### [Task prompt]
Word for word, restate each of the entries below, and drop every picture.

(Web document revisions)
* * *

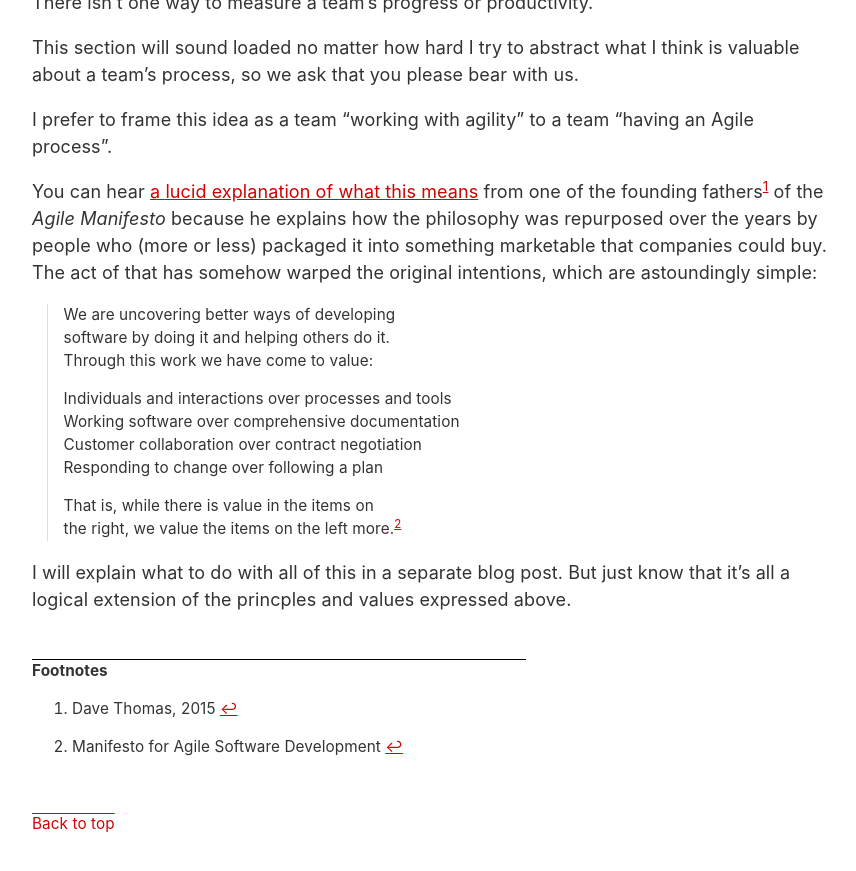
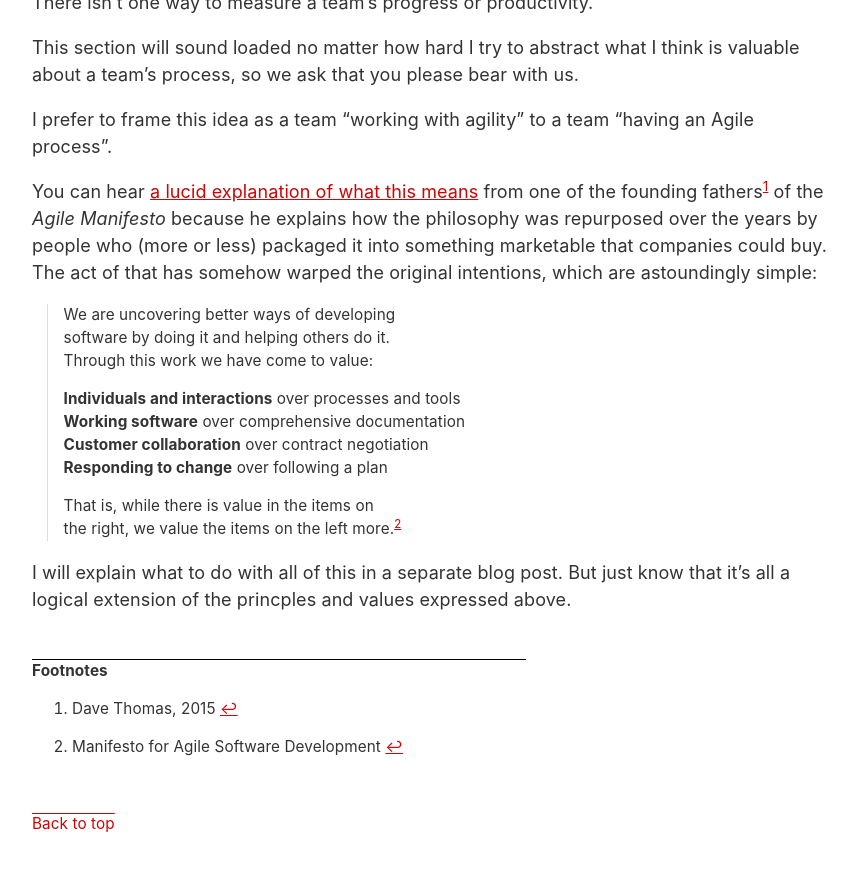
Before and after one commit to matyus/matyus.github.com, a Jekyll site: the page built from _posts/2023-01-29-products-and-features-are-a-means-to-an-end.md, in a window 1280 px wide and 900 px high, scrolled down 3633 px. Shown: the top 871 px of the window, without its empty margins (208-1064 px from the left). Built offline with Jekyll 4.4.1, drawn with Linux system fonts in a browser that asks for light colours; our own code applies the rules of GitHub Pages for plain Markdown files.

```diff
--- a/_posts/2023-01-29-products-and-features-are-a-means-to-an-end.md
+++ b/_posts/2023-01-29-products-and-features-are-a-means-to-an-end.md
@@ -115,10 +115,10 @@ You can hear [a lucid explanation of what this means](https://www.youtube.com/wa
 >  software by doing it and helping others do it.<br />
 >  Through this work we have come to value:
 >
->  Individuals and interactions over processes and tools<br />
->  Working software over comprehensive documentation<br />
->  Customer collaboration over contract negotiation<br />
->  Responding to change over following a plan
+>  **Individuals and interactions** over processes and tools<br />
+>  **Working software** over comprehensive documentation<br />
+>  **Customer collaboration** over contract negotiation<br />
+>  **Responding to change** over following a plan
 >
 >  That is, while there is value in the items on<br />
 >  the right, we value the items on the left more.[^agile]
```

* * *

### [Result for this task]
Before and after one commit to matyus/matyus.github.com, a Jekyll site: the page built from _posts/2023-01-29-products-and-features-are-a-means-to-an-end.md, in a window 1280 px wide and 900 px high, scrolled down 3633 px. Shown: the top 871 px of the window, without its empty margins (208-1064 px from the left). Built offline with Jekyll 4.4.1, drawn with Linux system fonts in a browser that asks for light colours; our own code applies the rules of GitHub Pages for plain Markdown files.

```diff
--- a/_posts/2023-01-29-products-and-features-are-a-means-to-an-end.md
+++ b/_posts/2023-01-29-products-and-features-are-a-means-to-an-end.md
@@ -115,10 +115,10 @@ You can hear [a lucid explanation of what this means](https://www.youtube.com/wa
 >  software by doing it and helping others do it.<br />
 >  Through this work we have come to value:
 >
->  Individuals and interactions over processes and tools<br />
->  Working software over comprehensive documentation<br />
->  Customer collaboration over contract negotiation<br />
->  Responding to change over following a plan
+>  **Individuals and interactions** over processes and tools<br />
+>  **Working software** over comprehensive documentation<br />
+>  **Customer collaboration** over contract negotiation<br />
+>  **Responding to change** over following a plan
 >
 >  That is, while there is value in the items on<br />
 >  the right, we value the items on the left more.[^agile]
```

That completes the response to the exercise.